BELGRADE (Reuters) -- About 160,000 people in Serbia are still in danger from thousands of unexploded cluster bombs a decade after NATO's bombing campaign in Yugoslavia, a Norway-based aid organization has said.
The study by Norwegian People's Aid, made public in Belgrade, said NATO cluster bombs were scattered throughout 15 municipalities in Serbia's south, near the border with now-independent Kosovo.
Up to 50 percent of the population in the region that includes the country's third-largest city, Nis, were directly endangered from unexploded cluster bombs, the report said.
About 20 people had been killed or maimed by the ordnance since 1999, said Miroslav Pisarevic, a researcher on the project funded by Norway's Foreign Ministry.
"Unexploded cluster bombs are lurking from between 50 centimeters and 70 centimeters underground. They are a permanent threat," Pisarevic said in a broadcast on B92 television.
In 1999, NATO conducted a 78-day bombing of what was then Yugoslavia to end a crackdown by Serbian security troops against rebellious ethnic Albanians in Kosovo.
NATO used cluster bombs, which typically eject clusters of smaller "bomblets" to spread their effect, for attacking such targets as army convoys or troop concentrations in Kosovo.
The report said Serbia needed about 30 million euros ($38 million) to unearth and defuse unexploded cluster ordnance.

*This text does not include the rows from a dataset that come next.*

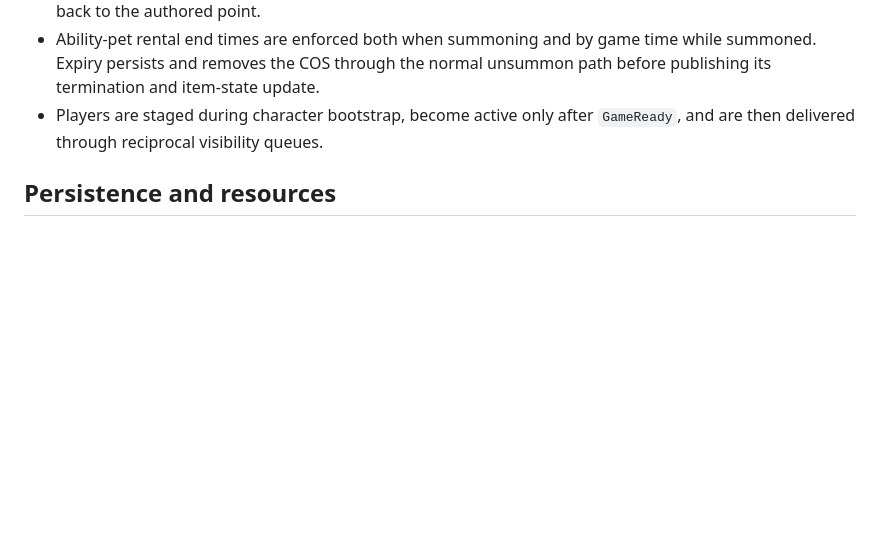
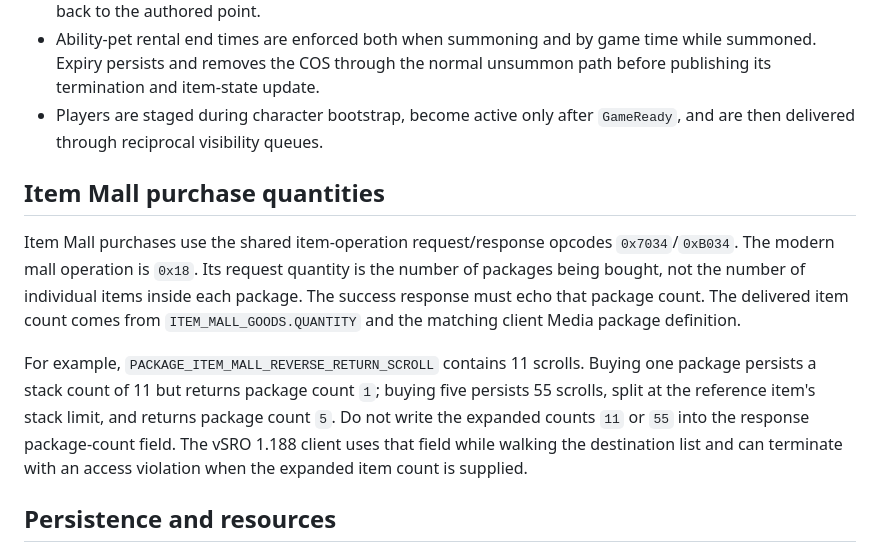
Before and after one commit to kahme247/AegisCore-SRO, a Markdown page: agent-server/README.md, the part around the change. Drawn GitHub-style; blank space fills up the shorter version.

Commit message:
docs: explain item mall package quantity contract

```diff
--- a/agent-server/README.md
+++ b/agent-server/README.md
@@ -176,6 +176,23 @@ inventory item, and notice/NPC chat is not implemented.
 - Players are staged during character bootstrap, become active only after
   `GameReady`, and are then delivered through reciprocal visibility queues.
 
+## Item Mall purchase quantities
+
+Item Mall purchases use the shared item-operation request/response opcodes
+`0x7034`/`0xB034`. The modern mall operation is `0x18`. Its request quantity is
+the number of packages being bought, not the number of individual items inside
+each package. The success response must echo that package count. The delivered
+item count comes from `ITEM_MALL_GOODS.QUANTITY` and the matching client Media
+package definition.
+
+For example, `PACKAGE_ITEM_MALL_REVERSE_RETURN_SCROLL` contains 11 scrolls.
+Buying one package persists a stack count of 11 but returns package count `1`;
+buying five persists 55 scrolls, split at the reference item's stack limit,
+and returns package count `5`. Do not write the expanded counts `11` or `55`
+into the response package-count field. The vSRO 1.188 client uses that field
+while walking the destination list and can terminate with an access violation
+when the expanded item count is supplied.
+
 ## Persistence and resources
 
 Apply account migrations and shard migrations through `000053` before runtime.
```
Also changed, not shown: cmd/sro-data/README.md (+19 -3 lines).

In December, 93 countries signed a Convention on Cluster Munitions, designed to prohibit their use, but major arms-producing countries such as the United States, Russia, and China have shunned it.